Avoiding meat and dairy is the single biggest way to reduce your impact on earth.
The Vegan Society has recently relaunched its Plate-Up for the Planet campaign, which is now encouraging environmentally conscious individuals to make simple switches to their diets by replacing animal products with plant-based alternatives.
The campaign provides practical and manageable advice for those who want to make good environmental choices but don’t know where to start and offers a free eBook – One Little Switch - to help inspire people on their vegan journey.
The Society recognises that many of those who are at the early stages of their vegan journey, whether that be for animal rights, environmental or health reasons, simply do not know where to start.
Familiarity with certain ingredients and the habit of cooking with animal-based ingredients is a key barrier to transitioning to veganism. The One Little Switch eBook has tips and blog posts, alongside recipes, to answer questions and develop confidence.
People make the transition to a vegan lifestyle for various reasons - environmental concerns are high on that list. As time presses on, the need to make changes to our consumption habits becomes greater.
Systemic change is needed and is being fought for, including by The Vegan Society. However, we must recognize the role we play as individuals and the power that our consumption habits can play if enough of us make positive changes.
A study by Oxford University found that if everybody followed a plant-based diet, food-related climate emissions would fall by 70 percent.

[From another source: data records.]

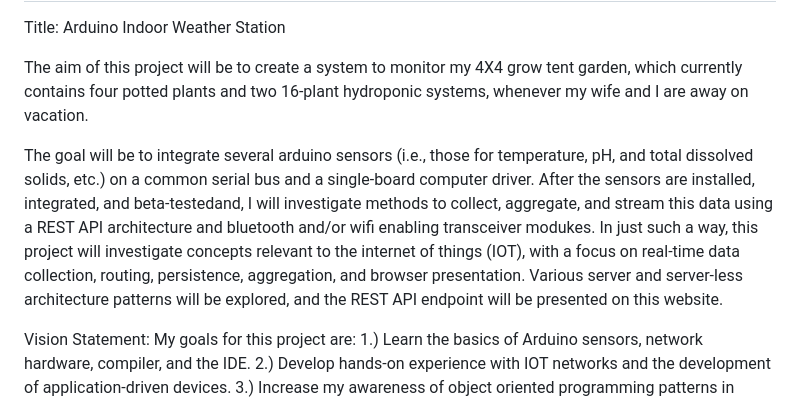
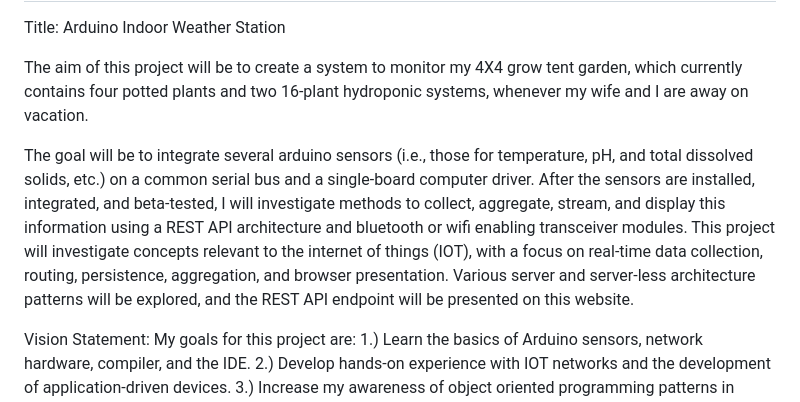
Before and after one commit to Micah614/Arduino_Garden_Monitor, a Markdown page: README.md, the part around the change. Drawn GitHub-style.

```diff
--- a/README.md
+++ b/README.md
@@ -8,7 +8,7 @@ Title: Arduino Indoor Weather Station
 
 The aim of this project will be to create a system to monitor my 4X4 grow tent garden, which currently contains four potted plants and two 16-plant hydroponic systems, whenever my wife and I are away on vacation.
 
-The goal will be to integrate several arduino sensors (i.e., those for temperature, pH, and total dissolved solids, etc.) on a common serial bus and a single-board computer driver. After the sensors are installed, integrated, and beta-testedand, I will investigate methods to collect, aggregate, and stream this data using a REST API architecture and bluetooth and/or wifi enabling transceiver modukes. In just such a way, this project will investigate concepts relevant to the internet of things (IOT), with a focus on real-time data collection, routing, persistence, aggregation, and browser presentation. Various server and server-less architecture patterns will be explored, and the REST API endpoint will be presented on this website.
+The goal will be to integrate several arduino sensors (i.e., those for temperature, pH, and total dissolved solids, etc.) on a common serial bus and a single-board computer driver. After the sensors are installed, integrated, and beta-tested, I will investigate methods to collect, aggregate, stream, and display this information using a REST API architecture and bluetooth or wifi enabling transceiver modules. This project will investigate concepts relevant to the internet of things (IOT), with a focus on real-time data collection, routing, persistence, aggregation, and browser presentation. Various server and server-less architecture patterns will be explored, and the REST API endpoint will be presented on this website.
 
 Vision Statement: My goals for this project are: 1.) Learn the basics of Arduino sensors, network hardware, compiler, and the IDE. 2.) Develop hands-on experience with IOT networks and the development of application-driven devices. 3.) Increase my awareness of object oriented programming patterns in strongly-typed languages such as C++ and Java 4.) Extend my knowledge of data transformations, tuple formatting, and web-development using HTML/CSS/JavaScript architectural patterns.
 
```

The study’s lead author concluded: “Avoiding meat and dairy is the single biggest way to reduce your impact on earth”.
The World Wide Fund for Nature (WWF) has also presented data on the environmental impacts of diets, further demonstrating a vegan diet as the lowest impact across a range of environmental measures.
A 2019 Imperial College study found that your diet is where you can make the biggest difference, followed by travel and heating. However, expecting people to cut back heavily on their travel or heating isn’t realistic.
It’s not practical to expect each person to live completely sustainably – there is no perfect or all-encompassing lifestyle that can achieve this. However, what we chose to put in our shopping basket is one of the few ways we can have a real impact.
There have been many environmentally focused campaigns which encourage us to make little changes to our behaviour. Reusing shopping bags, washing with cold water, switching to energy-saving lightbulbs or recycling.
All of these little switches are important and have become widely accepted as ways for individuals to reduce our impact on the planet.
A 2017 study found that eating a plant-based diet is three times more environmentally friendly than washing clothes in cold water, four times more than hang-drying clothes or recycling, and eight times more than switching to energy saving lightbulbs.
Many non-vegans are already fully aware of this, and need no convincing on the environmental, health or ethical arguments for veganism and will make this personal change if given the correct guidance and helpful resources.
It’s estimated that about 2 percent of the UK population are vegan. However, of the 98 percent of non-vegans, great numbers are already sympathetic with the values of veganism.
It's believed that individual habit change plays a role in fighting the climate crisis. By offering encouragement, support and resources the One Little Switch campaign will guide many of these people to a more sustainable future.
Alexander Huntley is a research assistant at The Vegan Society. He graduated from SOAS University of London with an MSc degree in the politics of conflict, rights and justice. He is a passionate human and animal rights advocate.